One of the great wonders of mathematics, one of the things that makes mathematics so powerful in science, is that it can lead to unexpected insights. Sets of equations can be manipulated through algebra and other sorts of mathematical processes and you can certainly learn new things about the natural world that you never suspected.
This is what happened to Maxwell. He manipulated his four equations and found that one possible mathematical solution to the way electricity and magnetism works is a wave. And because constants are built into this equation, he found that this wave had some very special properties. Indeed, the most distinctive property is that the wave had to travel at 186,000 miles per second, the speed of light.
As a result, from very esoteric sort of mathematical reasoning in describing these phenomena of electricity and magnetism, Maxwell discovered the nature of light.

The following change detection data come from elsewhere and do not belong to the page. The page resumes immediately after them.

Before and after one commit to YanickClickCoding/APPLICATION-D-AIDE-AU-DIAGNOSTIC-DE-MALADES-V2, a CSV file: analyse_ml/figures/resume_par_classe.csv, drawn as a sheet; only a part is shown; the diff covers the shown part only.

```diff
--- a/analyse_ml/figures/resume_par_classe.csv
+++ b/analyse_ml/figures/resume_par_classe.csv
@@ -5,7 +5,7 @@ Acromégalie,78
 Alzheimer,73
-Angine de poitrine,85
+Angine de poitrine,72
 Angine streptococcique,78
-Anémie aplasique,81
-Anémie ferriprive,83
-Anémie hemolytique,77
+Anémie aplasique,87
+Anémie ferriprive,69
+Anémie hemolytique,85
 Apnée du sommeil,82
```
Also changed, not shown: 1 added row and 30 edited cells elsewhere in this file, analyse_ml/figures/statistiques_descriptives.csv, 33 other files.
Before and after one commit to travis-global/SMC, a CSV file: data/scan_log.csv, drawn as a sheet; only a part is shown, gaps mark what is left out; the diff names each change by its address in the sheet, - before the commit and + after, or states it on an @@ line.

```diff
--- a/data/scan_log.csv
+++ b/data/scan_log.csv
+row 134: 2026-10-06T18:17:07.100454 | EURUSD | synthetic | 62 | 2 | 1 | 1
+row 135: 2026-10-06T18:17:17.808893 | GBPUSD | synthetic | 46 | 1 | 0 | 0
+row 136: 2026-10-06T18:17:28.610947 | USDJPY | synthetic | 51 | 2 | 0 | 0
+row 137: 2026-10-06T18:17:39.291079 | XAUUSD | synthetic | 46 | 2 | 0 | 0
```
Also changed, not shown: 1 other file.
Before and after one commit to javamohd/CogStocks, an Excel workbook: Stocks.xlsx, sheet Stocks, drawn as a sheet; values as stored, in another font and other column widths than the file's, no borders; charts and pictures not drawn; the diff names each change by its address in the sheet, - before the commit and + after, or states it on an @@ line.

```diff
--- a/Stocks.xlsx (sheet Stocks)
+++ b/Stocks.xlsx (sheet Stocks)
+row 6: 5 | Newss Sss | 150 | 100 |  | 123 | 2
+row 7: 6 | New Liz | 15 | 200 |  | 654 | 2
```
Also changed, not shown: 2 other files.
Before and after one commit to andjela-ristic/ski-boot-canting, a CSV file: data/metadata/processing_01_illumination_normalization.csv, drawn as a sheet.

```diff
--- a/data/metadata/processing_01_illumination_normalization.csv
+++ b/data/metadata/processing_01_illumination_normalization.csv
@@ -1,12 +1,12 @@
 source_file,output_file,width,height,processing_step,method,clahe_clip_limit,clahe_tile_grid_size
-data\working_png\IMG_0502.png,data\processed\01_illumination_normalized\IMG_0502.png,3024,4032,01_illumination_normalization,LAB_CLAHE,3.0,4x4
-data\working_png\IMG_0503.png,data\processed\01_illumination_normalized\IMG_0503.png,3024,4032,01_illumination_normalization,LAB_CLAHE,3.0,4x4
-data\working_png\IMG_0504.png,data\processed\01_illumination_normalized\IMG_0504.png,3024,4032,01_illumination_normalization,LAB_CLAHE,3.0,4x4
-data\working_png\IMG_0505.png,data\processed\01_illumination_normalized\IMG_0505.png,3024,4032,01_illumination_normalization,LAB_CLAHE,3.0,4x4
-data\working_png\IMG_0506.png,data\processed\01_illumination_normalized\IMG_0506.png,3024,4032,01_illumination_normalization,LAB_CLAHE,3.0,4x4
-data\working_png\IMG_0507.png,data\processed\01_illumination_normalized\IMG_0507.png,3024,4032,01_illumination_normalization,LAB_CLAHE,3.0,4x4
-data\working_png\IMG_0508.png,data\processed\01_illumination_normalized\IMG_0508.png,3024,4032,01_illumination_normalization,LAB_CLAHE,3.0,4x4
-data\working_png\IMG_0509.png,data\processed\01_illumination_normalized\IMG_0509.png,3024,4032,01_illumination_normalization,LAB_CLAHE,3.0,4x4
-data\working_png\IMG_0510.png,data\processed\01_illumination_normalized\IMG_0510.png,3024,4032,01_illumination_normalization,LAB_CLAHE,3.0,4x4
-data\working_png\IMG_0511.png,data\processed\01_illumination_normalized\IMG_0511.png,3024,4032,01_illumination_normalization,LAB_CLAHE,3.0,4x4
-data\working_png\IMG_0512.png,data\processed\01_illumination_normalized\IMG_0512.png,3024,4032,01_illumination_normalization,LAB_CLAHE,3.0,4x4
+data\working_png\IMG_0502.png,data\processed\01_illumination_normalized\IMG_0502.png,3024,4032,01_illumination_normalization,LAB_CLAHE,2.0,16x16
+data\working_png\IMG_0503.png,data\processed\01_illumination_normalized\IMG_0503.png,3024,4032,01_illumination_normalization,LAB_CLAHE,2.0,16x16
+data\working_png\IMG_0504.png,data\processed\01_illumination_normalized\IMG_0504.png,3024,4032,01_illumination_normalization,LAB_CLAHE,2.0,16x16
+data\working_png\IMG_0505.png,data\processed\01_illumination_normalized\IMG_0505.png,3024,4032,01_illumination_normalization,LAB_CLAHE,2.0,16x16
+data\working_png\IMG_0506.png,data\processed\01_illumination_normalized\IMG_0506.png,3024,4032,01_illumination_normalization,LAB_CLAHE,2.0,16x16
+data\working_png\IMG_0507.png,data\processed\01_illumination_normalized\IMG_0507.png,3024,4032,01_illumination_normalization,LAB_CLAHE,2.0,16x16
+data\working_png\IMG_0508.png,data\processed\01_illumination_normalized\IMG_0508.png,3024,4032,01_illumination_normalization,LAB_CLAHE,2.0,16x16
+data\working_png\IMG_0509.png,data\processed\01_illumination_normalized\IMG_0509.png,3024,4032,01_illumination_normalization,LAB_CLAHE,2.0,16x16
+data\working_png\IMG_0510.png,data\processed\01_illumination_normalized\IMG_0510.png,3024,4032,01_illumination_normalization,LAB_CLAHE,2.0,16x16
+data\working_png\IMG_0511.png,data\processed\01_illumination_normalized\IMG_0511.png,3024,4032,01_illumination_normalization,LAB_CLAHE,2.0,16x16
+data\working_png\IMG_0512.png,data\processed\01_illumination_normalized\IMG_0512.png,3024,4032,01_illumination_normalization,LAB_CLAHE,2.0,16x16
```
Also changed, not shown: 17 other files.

Light is an electromagnetic property. This was an astonishing discovery that transformed the future of science.
Common Questions about Maxwell’s Equations
Magnetism is limited to a few physical materials. They have seemingly permanent properties. On the other hand, electricity appears all around us is many forms, but appears to be transient, in that electrical charge can be removed or changed from positive to negative.
In both electricity and magnetism, the force can be either attractive or repulsive, unlike say gravity, which is always only attractive. In each case, like poles or like charges repel each other, whereas opposite poles or opposite charges attract each other.
James Maxwell manipulated his four equations and found that one possible mathematical solution to the way electricity and magnetism works is a wave. The most distinctive property of this wave was that it traveled at 186,000 miles per second, the speed of light. This meant that light was an electromagnetic wave.